Stored data entries:
################

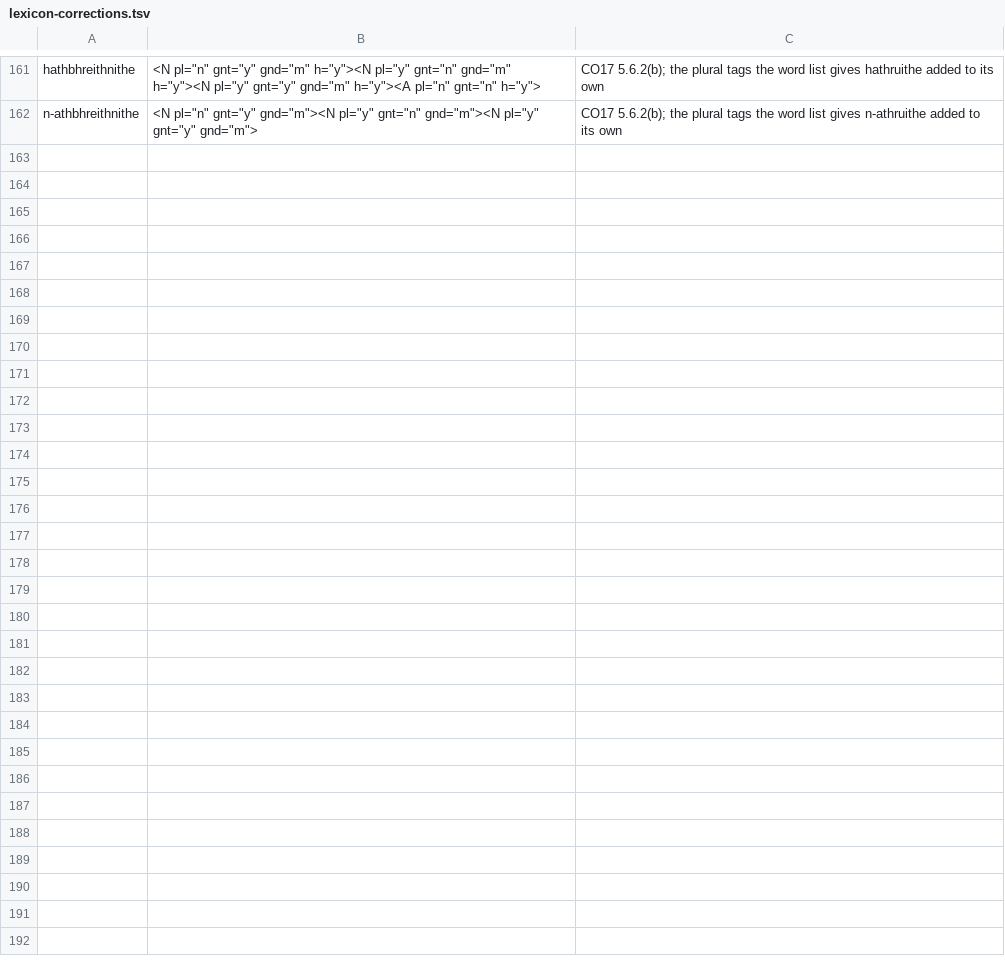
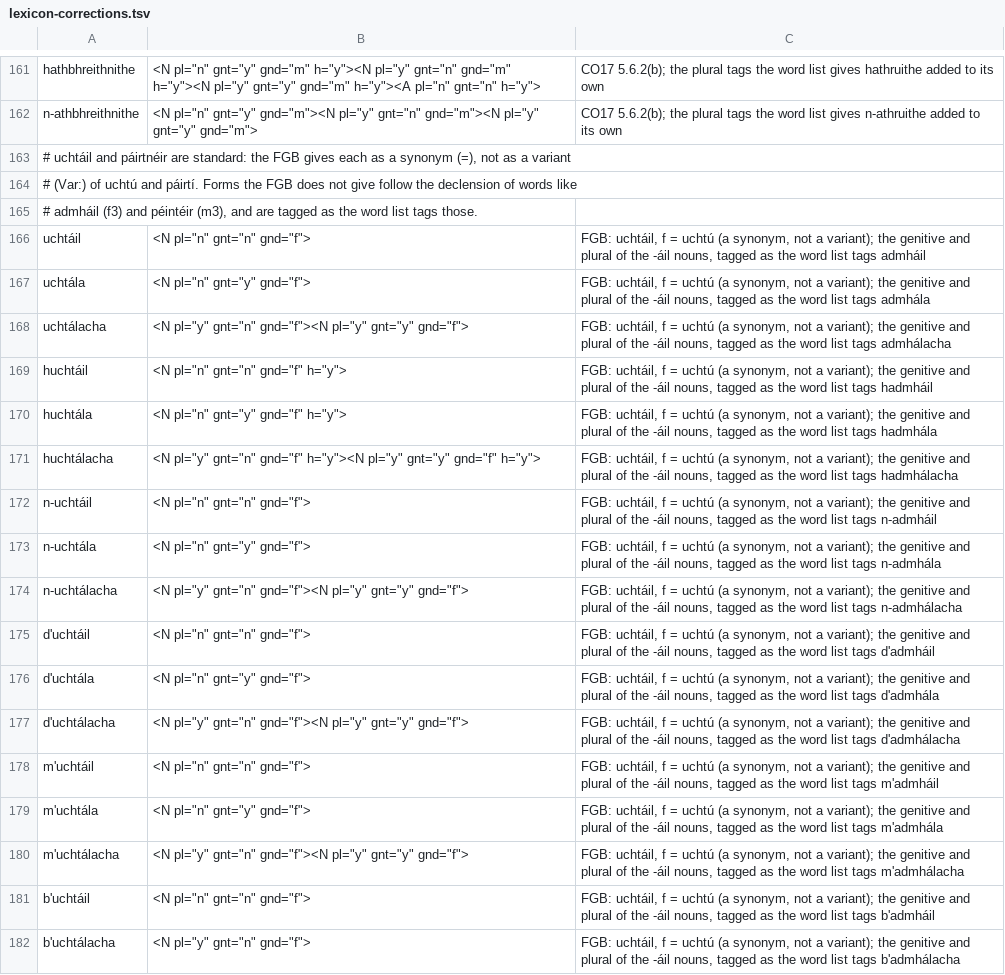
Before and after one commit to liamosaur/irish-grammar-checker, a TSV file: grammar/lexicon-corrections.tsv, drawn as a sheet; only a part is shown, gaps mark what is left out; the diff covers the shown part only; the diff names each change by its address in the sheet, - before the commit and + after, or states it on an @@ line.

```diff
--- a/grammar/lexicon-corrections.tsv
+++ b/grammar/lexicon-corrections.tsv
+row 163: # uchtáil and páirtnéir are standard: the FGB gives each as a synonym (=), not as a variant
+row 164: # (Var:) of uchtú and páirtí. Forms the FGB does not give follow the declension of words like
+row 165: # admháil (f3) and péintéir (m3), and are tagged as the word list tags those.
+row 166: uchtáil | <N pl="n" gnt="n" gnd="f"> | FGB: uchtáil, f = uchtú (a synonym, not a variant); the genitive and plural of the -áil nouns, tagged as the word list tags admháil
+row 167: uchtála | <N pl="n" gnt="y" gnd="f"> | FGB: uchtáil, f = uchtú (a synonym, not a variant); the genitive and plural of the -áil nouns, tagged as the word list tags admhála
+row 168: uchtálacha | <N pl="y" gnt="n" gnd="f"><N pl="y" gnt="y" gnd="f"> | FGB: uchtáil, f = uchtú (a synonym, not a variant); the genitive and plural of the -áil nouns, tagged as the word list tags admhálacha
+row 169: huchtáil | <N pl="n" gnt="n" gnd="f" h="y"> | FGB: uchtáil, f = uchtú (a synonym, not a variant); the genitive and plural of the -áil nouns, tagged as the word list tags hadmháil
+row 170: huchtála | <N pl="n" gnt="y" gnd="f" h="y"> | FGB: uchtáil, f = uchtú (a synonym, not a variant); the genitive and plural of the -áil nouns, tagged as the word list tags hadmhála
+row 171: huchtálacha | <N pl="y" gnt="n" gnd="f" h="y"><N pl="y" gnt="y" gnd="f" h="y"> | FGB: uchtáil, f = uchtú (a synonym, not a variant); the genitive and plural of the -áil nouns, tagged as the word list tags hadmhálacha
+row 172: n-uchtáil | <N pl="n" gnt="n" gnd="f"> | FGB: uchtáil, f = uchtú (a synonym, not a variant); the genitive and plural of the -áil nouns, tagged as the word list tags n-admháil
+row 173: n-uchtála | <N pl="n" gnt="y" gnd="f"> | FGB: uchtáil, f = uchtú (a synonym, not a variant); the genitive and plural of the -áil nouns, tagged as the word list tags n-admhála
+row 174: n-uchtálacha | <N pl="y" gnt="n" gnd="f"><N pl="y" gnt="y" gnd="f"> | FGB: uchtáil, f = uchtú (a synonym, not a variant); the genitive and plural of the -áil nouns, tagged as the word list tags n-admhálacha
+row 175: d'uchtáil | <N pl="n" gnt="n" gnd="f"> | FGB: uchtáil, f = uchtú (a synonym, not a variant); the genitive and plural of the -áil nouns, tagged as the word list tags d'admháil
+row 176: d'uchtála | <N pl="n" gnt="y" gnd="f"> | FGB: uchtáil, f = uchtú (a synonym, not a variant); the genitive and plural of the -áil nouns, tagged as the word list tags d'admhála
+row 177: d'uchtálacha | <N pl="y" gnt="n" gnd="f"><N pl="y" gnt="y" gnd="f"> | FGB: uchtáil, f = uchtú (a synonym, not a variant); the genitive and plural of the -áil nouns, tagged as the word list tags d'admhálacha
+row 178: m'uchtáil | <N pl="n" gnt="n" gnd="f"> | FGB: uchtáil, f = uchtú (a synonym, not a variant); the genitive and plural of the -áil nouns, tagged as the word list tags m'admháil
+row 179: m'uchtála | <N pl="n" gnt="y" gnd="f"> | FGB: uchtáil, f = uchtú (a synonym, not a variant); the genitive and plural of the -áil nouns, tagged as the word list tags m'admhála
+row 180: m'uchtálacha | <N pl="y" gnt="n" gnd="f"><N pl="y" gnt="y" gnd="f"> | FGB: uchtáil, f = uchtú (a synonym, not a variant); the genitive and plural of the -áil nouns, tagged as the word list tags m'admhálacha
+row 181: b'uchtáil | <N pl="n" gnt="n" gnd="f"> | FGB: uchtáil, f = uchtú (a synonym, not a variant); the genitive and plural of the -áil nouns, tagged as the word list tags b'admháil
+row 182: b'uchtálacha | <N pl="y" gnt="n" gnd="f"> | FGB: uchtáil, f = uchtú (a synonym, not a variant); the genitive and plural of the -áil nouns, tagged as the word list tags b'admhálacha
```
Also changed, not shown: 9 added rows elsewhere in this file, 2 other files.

################

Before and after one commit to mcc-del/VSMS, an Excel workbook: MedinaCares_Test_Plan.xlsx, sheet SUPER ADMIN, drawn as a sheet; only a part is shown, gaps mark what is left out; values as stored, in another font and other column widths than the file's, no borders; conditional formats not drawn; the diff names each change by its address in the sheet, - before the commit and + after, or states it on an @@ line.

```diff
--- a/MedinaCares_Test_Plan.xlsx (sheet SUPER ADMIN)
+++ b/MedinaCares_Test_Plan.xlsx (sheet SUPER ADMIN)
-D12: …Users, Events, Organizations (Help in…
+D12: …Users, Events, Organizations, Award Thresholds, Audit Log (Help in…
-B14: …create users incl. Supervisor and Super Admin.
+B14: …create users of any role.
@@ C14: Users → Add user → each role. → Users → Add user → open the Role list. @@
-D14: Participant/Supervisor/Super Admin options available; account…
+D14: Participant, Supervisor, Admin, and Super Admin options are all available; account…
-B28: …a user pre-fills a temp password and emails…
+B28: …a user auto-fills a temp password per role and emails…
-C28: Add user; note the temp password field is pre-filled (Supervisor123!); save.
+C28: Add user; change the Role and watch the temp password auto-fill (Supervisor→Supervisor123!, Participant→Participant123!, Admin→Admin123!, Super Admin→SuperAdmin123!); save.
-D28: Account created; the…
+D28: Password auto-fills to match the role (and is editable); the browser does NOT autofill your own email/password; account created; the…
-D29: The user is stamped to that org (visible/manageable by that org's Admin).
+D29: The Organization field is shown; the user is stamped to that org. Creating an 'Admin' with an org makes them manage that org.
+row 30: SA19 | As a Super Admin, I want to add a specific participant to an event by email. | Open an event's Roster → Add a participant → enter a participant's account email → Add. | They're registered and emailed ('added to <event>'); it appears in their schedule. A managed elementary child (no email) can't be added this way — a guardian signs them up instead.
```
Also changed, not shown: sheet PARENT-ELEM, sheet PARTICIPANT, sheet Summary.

################

**DIRECTIONS**
For every line of the records above that holds the word "temp", count one, and state the total only.

**ANSWER SPACE**
4